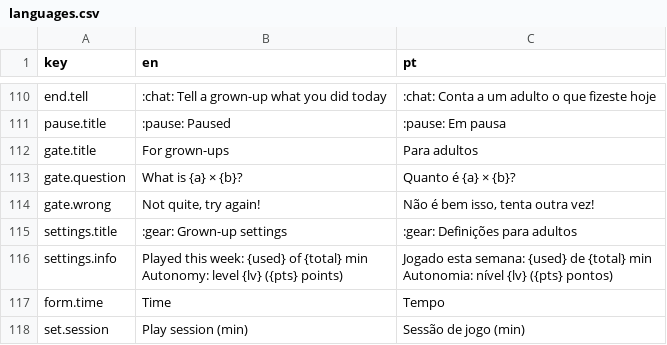
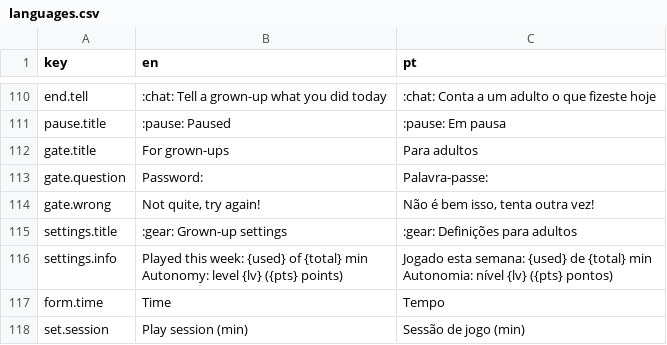
Before and after one commit to lerolerolerola/cube-hop-teste, a CSV file: languages.csv, drawn as a sheet; only a part is shown, gaps mark what is left out.

Commit message:
Grown-up screens ask for a password instead of a sum

```diff
--- a/languages.csv
+++ b/languages.csv
@@ -142,3 +142,3 @@ pause.title;:pause: Paused;:pause: Em pausa
 gate.title;For grown-ups;Para adultos
-gate.question;What is {a} × {b}?;Quanto é {a} × {b}?
+gate.question;Password:;Palavra-passe:
 gate.wrong;Not quite, try again!;Não é bem isso, tenta outra vez!
```
Also changed, not shown: 3 other files.
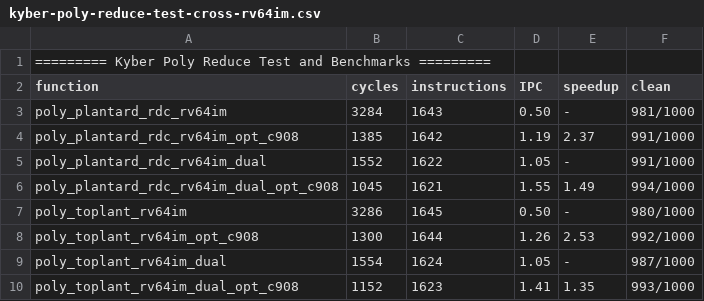
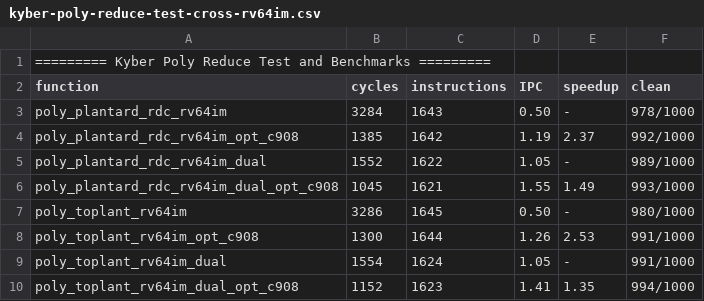
Before and after one commit to dop-amin/pqrv, a CSV file: bench_results/kyber-poly-reduce-test-cross-rv64im.csv, drawn as a sheet.

```diff
--- a/bench_results/kyber-poly-reduce-test-cross-rv64im.csv
+++ b/bench_results/kyber-poly-reduce-test-cross-rv64im.csv
@@ -2,9 +2,9 @@
 function, cycles, instructions, IPC, speedup, clean
-poly_plantard_rdc_rv64im, 3284, 1643, 0.50, -, 981/1000
-poly_plantard_rdc_rv64im_opt_c908, 1385, 1642, 1.19, 2.37, 991/1000
-poly_plantard_rdc_rv64im_dual, 1552, 1622, 1.05, -, 991/1000
-poly_plantard_rdc_rv64im_dual_opt_c908, 1045, 1621, 1.55, 1.49, 994/1000
+poly_plantard_rdc_rv64im, 3284, 1643, 0.50, -, 978/1000
+poly_plantard_rdc_rv64im_opt_c908, 1385, 1642, 1.19, 2.37, 992/1000
+poly_plantard_rdc_rv64im_dual, 1552, 1622, 1.05, -, 989/1000
+poly_plantard_rdc_rv64im_dual_opt_c908, 1045, 1621, 1.55, 1.49, 993/1000
 poly_toplant_rv64im, 3286, 1645, 0.50, -, 980/1000
-poly_toplant_rv64im_opt_c908, 1300, 1644, 1.26, 2.53, 992/1000
-poly_toplant_rv64im_dual, 1554, 1624, 1.05, -, 987/1000
-poly_toplant_rv64im_dual_opt_c908, 1152, 1623, 1.41, 1.35, 993/1000
+poly_toplant_rv64im_opt_c908, 1300, 1644, 1.26, 2.53, 991/1000
+poly_toplant_rv64im_dual, 1554, 1624, 1.05, -, 991/1000
+poly_toplant_rv64im_dual_opt_c908, 1152, 1623, 1.41, 1.35, 994/1000
```
Also changed, not shown: bench_results/dilithium-poly-basemul-test-cross-rv64im.csv, bench_results/dilithium-poly-basemul-test-cross-rvv.csv, 49 other files.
● ● ● ● ●
# What to produce:
Write out the material above without changing a word, and skip any picture.

# Response below:
Before and after one commit to lerolerolerola/cube-hop-teste, a CSV file: languages.csv, drawn as a sheet; only a part is shown, gaps mark what is left out.

Commit message:
Grown-up screens ask for a password instead of a sum

```diff
--- a/languages.csv
+++ b/languages.csv
@@ -142,3 +142,3 @@ pause.title;:pause: Paused;:pause: Em pausa
 gate.title;For grown-ups;Para adultos
-gate.question;What is {a} × {b}?;Quanto é {a} × {b}?
+gate.question;Password:;Palavra-passe:
 gate.wrong;Not quite, try again!;Não é bem isso, tenta outra vez!
```
Also changed, not shown: 3 other files.
Before and after one commit to dop-amin/pqrv, a CSV file: bench_results/kyber-poly-reduce-test-cross-rv64im.csv, drawn as a sheet.

```diff
--- a/bench_results/kyber-poly-reduce-test-cross-rv64im.csv
+++ b/bench_results/kyber-poly-reduce-test-cross-rv64im.csv
@@ -2,9 +2,9 @@
 function, cycles, instructions, IPC, speedup, clean
-poly_plantard_rdc_rv64im, 3284, 1643, 0.50, -, 981/1000
-poly_plantard_rdc_rv64im_opt_c908, 1385, 1642, 1.19, 2.37, 991/1000
-poly_plantard_rdc_rv64im_dual, 1552, 1622, 1.05, -, 991/1000
-poly_plantard_rdc_rv64im_dual_opt_c908, 1045, 1621, 1.55, 1.49, 994/1000
+poly_plantard_rdc_rv64im, 3284, 1643, 0.50, -, 978/1000
+poly_plantard_rdc_rv64im_opt_c908, 1385, 1642, 1.19, 2.37, 992/1000
+poly_plantard_rdc_rv64im_dual, 1552, 1622, 1.05, -, 989/1000
+poly_plantard_rdc_rv64im_dual_opt_c908, 1045, 1621, 1.55, 1.49, 993/1000
 poly_toplant_rv64im, 3286, 1645, 0.50, -, 980/1000
-poly_toplant_rv64im_opt_c908, 1300, 1644, 1.26, 2.53, 992/1000
-poly_toplant_rv64im_dual, 1554, 1624, 1.05, -, 987/1000
-poly_toplant_rv64im_dual_opt_c908, 1152, 1623, 1.41, 1.35, 993/1000
+poly_toplant_rv64im_opt_c908, 1300, 1644, 1.26, 2.53, 991/1000
+poly_toplant_rv64im_dual, 1554, 1624, 1.05, -, 991/1000
+poly_toplant_rv64im_dual_opt_c908, 1152, 1623, 1.41, 1.35, 994/1000
```
Also changed, not shown: bench_results/dilithium-poly-basemul-test-cross-rv64im.csv, bench_results/dilithium-poly-basemul-test-cross-rvv.csv, 49 other files.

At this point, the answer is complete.